The term American Songbook—or Great American Songbook—most often connotes standards of the Tin Pan Alley type, old warhorses that have been recorded and performed time and time again. Terri Lyne Carrington’s Mosaic Project: Love and Soul concert Saturday night at The Appel Room at Jazz at Lincoln Center’s Frederick P. Rose Hall, on the other hand, while part of Lincoln Center’s American Songbook series, veered from the traditional, right from the beginning.
Carrington’s take on Ornette Coleman’s “Chronology” served notice from the get-go that this American Songbook was more broad-based, though she did follow it with the true 1930s pop and jazz standard “Body and Soul,” here arranged by her stellar saxophonist Tia Fuller—though this she followed with the lesser-known Jimi Hendrix song “Burning of the Midnight Lamp,” for which she also nicely evoked Hendrix’s conversational vocal phrasing, if not dreamy tone. But flutist Elena Ayodele Pinderhughes picked that up, while guitarist Matt Stevens subtly assumed Hendrix’s guitar style.

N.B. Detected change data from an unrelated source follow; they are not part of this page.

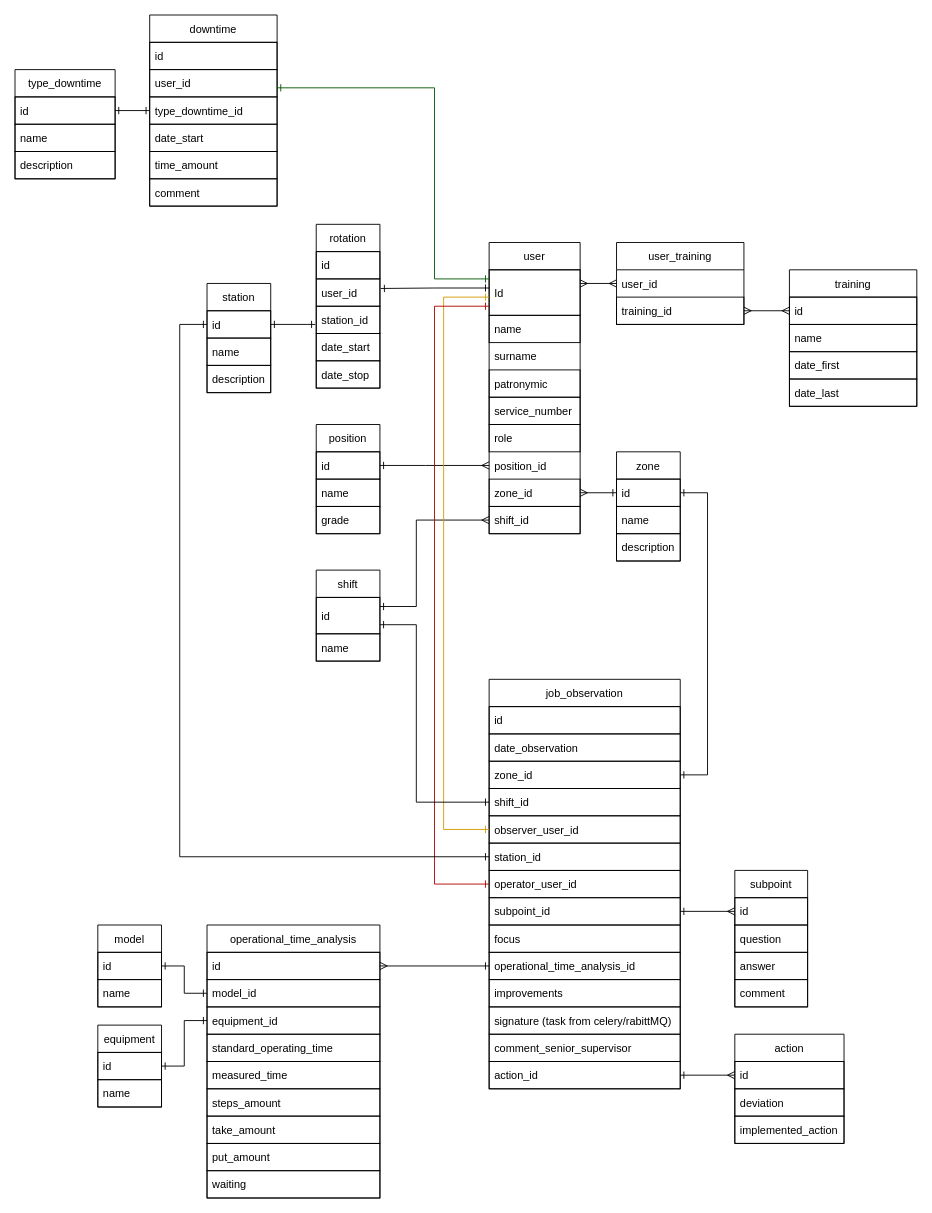
The draw.io diagram back/db_erd.drawio in Lookin44/crm-car-manufacturing, before the edit. Source tidied: cells renumbered, new cells numbered last; positions are measured from the earlier drawing's top-left corner, leaving out a move shared by most shapes. Both pictures are drawn from the tidied source at 91%, with x=0, y=0 at pixel (15, 15).
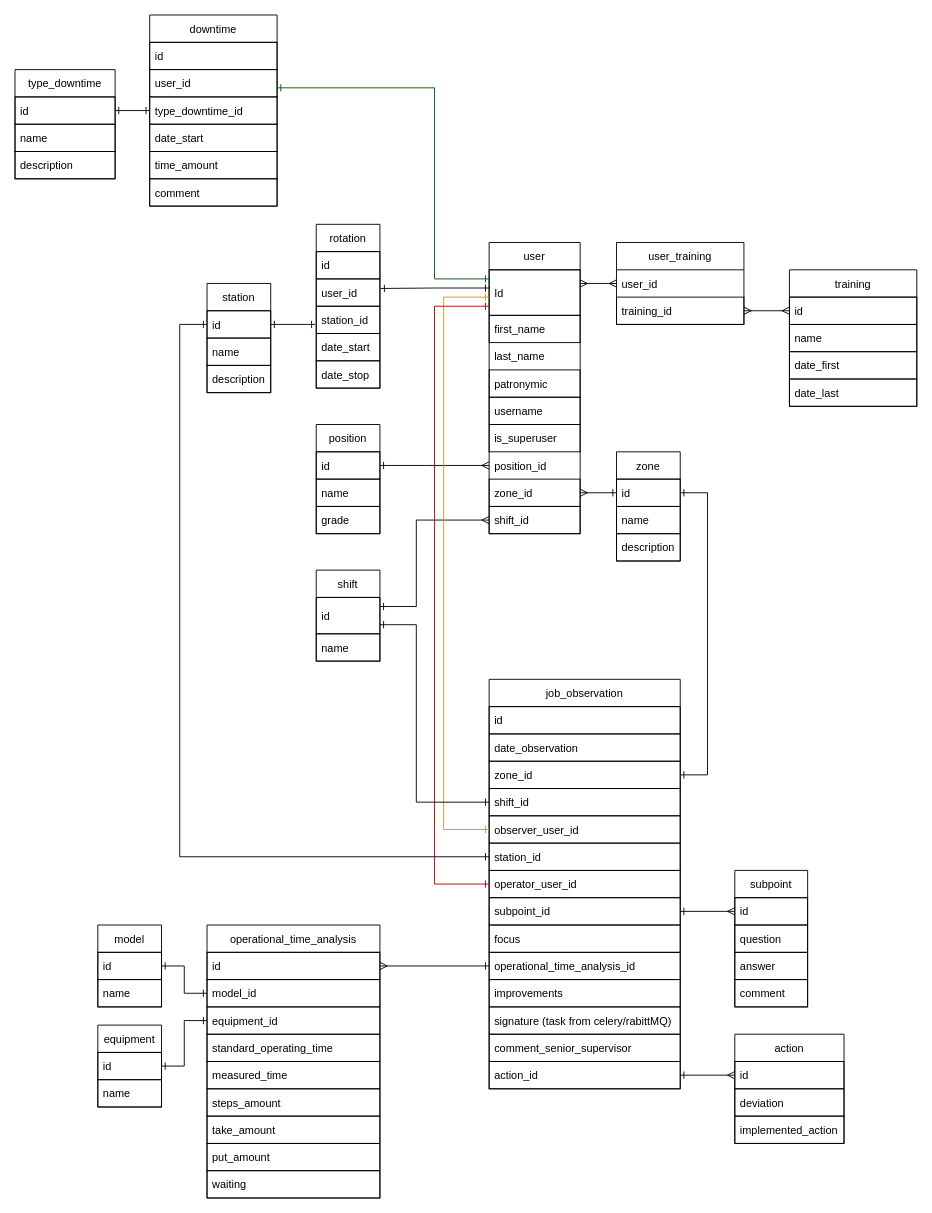
Above is the later version.

Unchanged cells that the change refers to:
```xml
<mxCell id="2" value="user" style="swimlane;fontStyle=0;horizontal=1;startSize=30;" parent="1" vertex="1">
  <mxGeometry x="521" y="250" width="100" height="320" as="geometry" />
</mxCell>
```

What changed in the source:
```diff
@@
-    <mxCell id="4" value="name" style="text;strokeColor=default;fillColor=none;align=left;verticalAlign=middle;spacingLeft=4;spacingRight=4;overflow=hidden;" parent="2" vertex="1">
+    <mxCell id="4" value="first_name" style="text;strokeColor=default;fillColor=none;align=left;verticalAlign=middle;spacingLeft=4;spacingRight=4;overflow=hidden;" parent="2" vertex="1">
       <mxGeometry y="80" width="100" height="30" as="geometry" />
     </mxCell>
-    <mxCell id="5" value="surname" style="text;strokeColor=none;fillColor=none;align=left;verticalAlign=middle;spacingLeft=4;spacingRight=4;overflow=hidden;" parent="2" vertex="1">
+    <mxCell id="5" value="last_name" style="text;strokeColor=none;fillColor=none;align=left;verticalAlign=middle;spacingLeft=4;spacingRight=4;overflow=hidden;" parent="2" vertex="1">
       <mxGeometry y="110" width="100" height="30" as="geometry" />
     </mxCell>
@@
-    <mxCell id="7" value="service_number" style="text;strokeColor=default;fillColor=none;align=left;verticalAlign=middle;spacingLeft=4;spacingRight=4;overflow=hidden;" parent="2" vertex="1">
+    <mxCell id="7" value="username" style="text;strokeColor=default;fillColor=none;align=left;verticalAlign=middle;spacingLeft=4;spacingRight=4;overflow=hidden;" parent="2" vertex="1">
       <mxGeometry y="170" width="100" height="30" as="geometry" />
     </mxCell>
-    <mxCell id="8" value="role" style="text;strokeColor=default;fillColor=none;align=left;verticalAlign=middle;spacingLeft=4;spacingRight=4;overflow=hidden;" parent="2" vertex="1">
+    <mxCell id="8" value="is_superuser" style="text;strokeColor=default;fillColor=none;align=left;verticalAlign=middle;spacingLeft=4;spacingRight=4;overflow=hidden;" parent="2" vertex="1">
       <mxGeometry y="200" width="100" height="30" as="geometry" />
     </mxCell>
```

The first of Carrington’s special guests, both having appeared on her latest album The Mosaic Project: Love and Soul–as did all the female instrumentalists—came next. Saluting Valerie Simpson as “a real life great American songwriter” whom she learns from every time she works with her, Carrington brought Simpson out to sing Billie Holiday’s “God Bless the Child.”
“She makes people do things they don’t even know they can do!” marveled Simpson, who decided on the spot to leave the piano to Amy Bellamy and just sing into a handheld mic, for which she earned a standing ovation after spurring Fuller to new saxophone heights. She then pulled out a song from her own Ashford & Simpson catalog, “Somebody Told a Lie,” which she sang on Love and Soul. But Simpson acknowledged that Carrington had “stamped it [so] hard” with her arrangement that she had to relearn it, which clearly, she had.
Surprise guest Esperanza Spalding sang an airy scat on Geri Allen’s “Unconditional Love,” which appeared on Carrington’s 2011 The Mosaic Project album—as did both Allen and Spalding—and which Carrington assured will be a standard 30 years from now, though it already is in jazz circles. “Some people make you feel more comfortable just by being on stage,” Carrington said of Spalding, though her performance was so outstanding that Oleta Adams, the evening’s second special guest, felt compelled to admit, “Wow! I used to sing that high once!” prior to to singing her song “I’ve Got a Right” at the piano; she then left it for the Luther Vandross hit “For You to Love,” which she sang on Love and Soul and was likewise “smothered” in Carrington’s arrangement, she said.
Adams’ segment ended back at the piano for Frank Sinatra’s torch song “Only the Lonely,” by American Songbook stalwarts Sammy Cahn and Jimmy Van Heusen, then Simpson joined her for Duke Ellington’s “Come Sunday”–a tribute to Natalie Cole, who sang it on Love and Soul. Simpson then took over the piano and turned to the Ashford & Simpson songbook’s “I Don’t Need No Doctor,” though she generously handed the lead to Bellamy, then gave her spot to Adams as she led the SRO room in the A&S standard “Reach Out and Touch (Somebody’s Hand).”
Carrington closed with The Beatles “Michelle,” another fab interpretation featuring her drumming working in tandem with bassist Josh Hari. But the topflight band’s percussionist Negah Santos and trumpet player Arnetta Johnson should not go without mention for all the love and soul they put out all set long.